Saturday, February 6, 2010

Self-concept as it pertains to business

In my time on this earth, I have experienced a wide spectrum of emotions and situations that coalesce to make me who I am. If I were to sum up, in one image, my self concept, it would be something like this:

(Image courtesy of


Yeah, I sure fancy myself a pretty awesome dude. However, as stated in the book, I don't even know this awesome guy that I totally am. Do any of us, though? In truth, we are made up of a smattering of things we don't really understand. There are things we barely remember that have a vast effect on who we become.

Sure, we all know WHO we are. We all have a name and face to distinguish ourselves from each other, but we have underlying memories, experiences, and other personal aspects of ourselves that are completely unique to us. Nobody else has the same combination of memories and feelings, which makes us all unique. Some people refuse to quit while others give up at the first sign of trouble. Some people love themselves while others absolutely detest themselves. Chapter 5 of the luminous tome Organizational Behavior by Kreitner and Kinicki sheds light on personality and the sense of self as it pertains to business.

Let's think about our own interactions in the workplace. Think of yourself in the workplace. Imagine you got a great job sitting in a cubicle doing data entry. Well, the odds of success in your newfound career will be slim indeed if you don't have a "proactive personality,". Proactive personality is defined in the book as, "(An) action-oriented person who shows initiative and perseveres to change things."

Now, it's obvious that the example I gave was purposely ludicrous. Nobody enjoys data entry. It's like getting paid to bounce your head off a telephone pole all day. If you don't have a proactive personality, you'd simply accept your awful fate and stay at a job that brings you closer and closer to homicidal rage with every passing keystroke... unless you're this guy:

(Image courtesy of

Of course, most companies don't want their employees to be miserable. Happy employees mean happy profits. But a big part of the mental state of the workforce is the mental state of the worker. As already stated, everyone has their own personality. People with quitter attitudes can hold back the whole company.

And now, a personal anecdote.

At one of my jobs (I won't say which one) we had an employee who's personality was just awful. Our dress code required a shirt and tie and to look professional, which didn't fit with the values of this person because he felt that he was too much of an individual to wear a tie, provide even baseline customer service, or contribute to the well-being of the company. He lacked "Organizational Identification," defined in the luminous tale of loss and redemption, Organizational Behavior, as when the values of the company start to become a part of your own value system. The story ends where this guy started showing up to work wearing inappropriate clothes and snorting Oxycontin off of his desk. Yes, I'm absolutely serious.

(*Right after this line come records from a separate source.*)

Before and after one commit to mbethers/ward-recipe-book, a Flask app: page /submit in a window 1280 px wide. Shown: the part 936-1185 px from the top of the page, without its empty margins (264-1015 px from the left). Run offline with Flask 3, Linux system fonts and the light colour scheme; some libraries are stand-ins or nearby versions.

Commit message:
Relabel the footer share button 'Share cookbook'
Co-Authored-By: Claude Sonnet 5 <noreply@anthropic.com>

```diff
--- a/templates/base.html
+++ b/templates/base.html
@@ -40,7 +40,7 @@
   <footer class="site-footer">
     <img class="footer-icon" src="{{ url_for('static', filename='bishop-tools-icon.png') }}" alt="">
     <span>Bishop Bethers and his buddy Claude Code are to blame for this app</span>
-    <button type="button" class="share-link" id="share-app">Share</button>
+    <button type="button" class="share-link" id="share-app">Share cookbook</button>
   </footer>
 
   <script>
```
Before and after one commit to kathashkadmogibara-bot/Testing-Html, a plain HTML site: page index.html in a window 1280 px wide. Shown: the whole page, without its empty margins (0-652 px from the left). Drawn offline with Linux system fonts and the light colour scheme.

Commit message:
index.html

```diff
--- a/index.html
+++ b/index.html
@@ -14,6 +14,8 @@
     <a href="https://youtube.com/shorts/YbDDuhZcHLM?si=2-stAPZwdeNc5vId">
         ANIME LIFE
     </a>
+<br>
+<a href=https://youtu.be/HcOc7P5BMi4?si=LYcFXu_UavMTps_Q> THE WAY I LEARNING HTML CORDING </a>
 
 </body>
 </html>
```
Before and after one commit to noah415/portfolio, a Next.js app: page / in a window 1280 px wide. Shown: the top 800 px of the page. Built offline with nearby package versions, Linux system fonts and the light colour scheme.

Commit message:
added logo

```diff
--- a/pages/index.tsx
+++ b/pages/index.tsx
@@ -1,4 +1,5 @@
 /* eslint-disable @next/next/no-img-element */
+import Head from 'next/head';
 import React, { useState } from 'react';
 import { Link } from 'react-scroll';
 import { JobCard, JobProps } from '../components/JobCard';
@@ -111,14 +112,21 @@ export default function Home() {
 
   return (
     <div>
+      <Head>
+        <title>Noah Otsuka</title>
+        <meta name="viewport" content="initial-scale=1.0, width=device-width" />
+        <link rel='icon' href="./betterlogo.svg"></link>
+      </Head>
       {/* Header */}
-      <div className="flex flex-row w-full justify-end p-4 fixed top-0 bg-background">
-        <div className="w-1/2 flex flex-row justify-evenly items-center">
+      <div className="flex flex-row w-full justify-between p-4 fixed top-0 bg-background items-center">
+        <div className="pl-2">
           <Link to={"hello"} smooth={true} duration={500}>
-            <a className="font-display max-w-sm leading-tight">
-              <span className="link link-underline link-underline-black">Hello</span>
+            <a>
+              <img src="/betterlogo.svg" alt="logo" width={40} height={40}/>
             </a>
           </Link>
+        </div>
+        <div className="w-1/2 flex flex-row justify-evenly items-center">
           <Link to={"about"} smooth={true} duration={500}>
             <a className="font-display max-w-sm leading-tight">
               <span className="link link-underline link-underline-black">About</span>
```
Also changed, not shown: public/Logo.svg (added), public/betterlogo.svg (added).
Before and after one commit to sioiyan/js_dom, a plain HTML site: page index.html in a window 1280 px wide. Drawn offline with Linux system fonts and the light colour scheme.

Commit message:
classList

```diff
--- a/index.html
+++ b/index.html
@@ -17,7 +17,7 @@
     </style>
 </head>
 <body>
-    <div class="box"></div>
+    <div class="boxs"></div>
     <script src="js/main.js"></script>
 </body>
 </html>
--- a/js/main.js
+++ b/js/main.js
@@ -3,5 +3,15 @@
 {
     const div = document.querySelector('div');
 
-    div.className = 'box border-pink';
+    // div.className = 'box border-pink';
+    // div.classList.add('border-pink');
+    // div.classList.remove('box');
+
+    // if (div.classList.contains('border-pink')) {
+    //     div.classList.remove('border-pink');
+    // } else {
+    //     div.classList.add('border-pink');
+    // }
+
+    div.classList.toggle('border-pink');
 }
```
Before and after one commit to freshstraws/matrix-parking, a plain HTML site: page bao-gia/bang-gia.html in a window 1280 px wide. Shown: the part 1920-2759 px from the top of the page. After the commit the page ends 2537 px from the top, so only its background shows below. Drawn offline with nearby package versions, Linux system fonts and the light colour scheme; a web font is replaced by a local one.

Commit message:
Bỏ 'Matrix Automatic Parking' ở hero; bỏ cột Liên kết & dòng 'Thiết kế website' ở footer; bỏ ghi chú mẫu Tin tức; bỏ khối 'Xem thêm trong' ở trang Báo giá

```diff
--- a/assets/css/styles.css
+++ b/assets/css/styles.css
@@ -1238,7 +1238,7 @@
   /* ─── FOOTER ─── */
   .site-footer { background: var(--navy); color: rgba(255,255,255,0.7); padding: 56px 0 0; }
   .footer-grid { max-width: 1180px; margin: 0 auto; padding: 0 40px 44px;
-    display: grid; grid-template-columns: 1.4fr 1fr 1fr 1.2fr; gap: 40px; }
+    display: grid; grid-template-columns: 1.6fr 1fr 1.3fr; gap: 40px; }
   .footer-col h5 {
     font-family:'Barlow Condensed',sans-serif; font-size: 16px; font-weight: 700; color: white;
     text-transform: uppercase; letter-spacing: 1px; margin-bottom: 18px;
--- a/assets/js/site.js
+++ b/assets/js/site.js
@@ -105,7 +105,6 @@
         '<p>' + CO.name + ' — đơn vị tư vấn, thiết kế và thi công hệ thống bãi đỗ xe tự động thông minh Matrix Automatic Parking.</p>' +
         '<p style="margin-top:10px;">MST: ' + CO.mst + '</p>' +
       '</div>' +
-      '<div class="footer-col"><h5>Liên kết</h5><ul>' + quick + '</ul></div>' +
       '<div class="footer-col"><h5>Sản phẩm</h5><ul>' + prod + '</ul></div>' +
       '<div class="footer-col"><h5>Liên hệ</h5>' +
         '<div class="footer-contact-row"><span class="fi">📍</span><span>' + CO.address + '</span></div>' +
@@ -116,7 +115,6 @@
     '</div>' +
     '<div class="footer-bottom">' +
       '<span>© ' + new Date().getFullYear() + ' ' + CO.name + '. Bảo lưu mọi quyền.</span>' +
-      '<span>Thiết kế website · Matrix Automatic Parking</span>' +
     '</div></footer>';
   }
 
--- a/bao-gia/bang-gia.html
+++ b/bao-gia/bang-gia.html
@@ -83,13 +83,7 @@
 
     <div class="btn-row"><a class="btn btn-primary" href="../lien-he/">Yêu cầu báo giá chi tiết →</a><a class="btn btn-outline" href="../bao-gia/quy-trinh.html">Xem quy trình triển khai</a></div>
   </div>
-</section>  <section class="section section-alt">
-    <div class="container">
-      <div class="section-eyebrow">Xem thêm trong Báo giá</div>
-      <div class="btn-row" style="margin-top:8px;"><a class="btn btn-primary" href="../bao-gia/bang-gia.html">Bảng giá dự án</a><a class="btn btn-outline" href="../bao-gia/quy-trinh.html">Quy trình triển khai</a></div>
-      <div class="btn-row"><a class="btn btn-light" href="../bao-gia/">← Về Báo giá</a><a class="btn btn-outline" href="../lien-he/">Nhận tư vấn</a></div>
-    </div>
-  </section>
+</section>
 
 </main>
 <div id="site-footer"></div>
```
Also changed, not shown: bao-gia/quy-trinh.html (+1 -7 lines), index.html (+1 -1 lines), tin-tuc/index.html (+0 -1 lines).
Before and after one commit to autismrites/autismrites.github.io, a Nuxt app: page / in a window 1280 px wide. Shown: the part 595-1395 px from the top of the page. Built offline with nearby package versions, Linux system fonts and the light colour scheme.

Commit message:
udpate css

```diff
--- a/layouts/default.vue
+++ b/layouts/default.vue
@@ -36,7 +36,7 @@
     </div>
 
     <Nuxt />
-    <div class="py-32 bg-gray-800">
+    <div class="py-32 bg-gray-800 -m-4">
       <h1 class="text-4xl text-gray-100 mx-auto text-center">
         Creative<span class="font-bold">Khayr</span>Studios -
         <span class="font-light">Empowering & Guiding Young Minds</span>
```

Needless to say, the deadbeat was fired. During the latter part of his employment, productivity had gone down because everyone was worried he'd snap and start tearing up the place looking for pharmaceuticals to ram up his nostrils. Here we had a perfect example of how the personality (or actions) of one worker can affect much more than just his own performance. Everyone can benefit from a great employee, but by the same token they can all suffer at the hands of a bad one. As soon as he left, the relief in the air was palpable, and productivity noticeably increased. This example is extreme, but it speaks volumes as to how the personality and behavior of one person can spread out and affect how other people in the organization focus on their work, or in this case, trying to avoid one potentially dangerous co-worker.

So, remember. If you're going to be part of a team (which is what working in an office entails), then it's important that your attitude and personality be consistent with the requirements for success in that organization. Different places have different values, and just about anyone out there can find a good fit for their own unique personality and goals. High self-esteem, a good attitude, and organizational identification will not only help you go further in your chosen job, but you'll probably have a better outlook on life, which will likely result in better overall health.


  1. Wow. I thourghly enjoyed reading your post. It is so true. It is hard to look at yourself and view your personality from another person's perspective and this can get in the way of 'positive' change or 'fitting in' with a team. It is important to be able to work with others, however it is also important to not come off as 'fake'. The book only talks about how employees need to learn to compromise and change, however people need to consider some things when they are looking for employment: 1. Will I be inspired by this job. 2. Will I feel comfortable in this workplace? If the answer for either of these is No, then no matter how much one gets paid, one looses in the end because their optimum performance level will be hindered or their job will cease to have meaning and purpose. In which case, they will not strive to improve and there will be a lack of motivation, which will also hurt the company.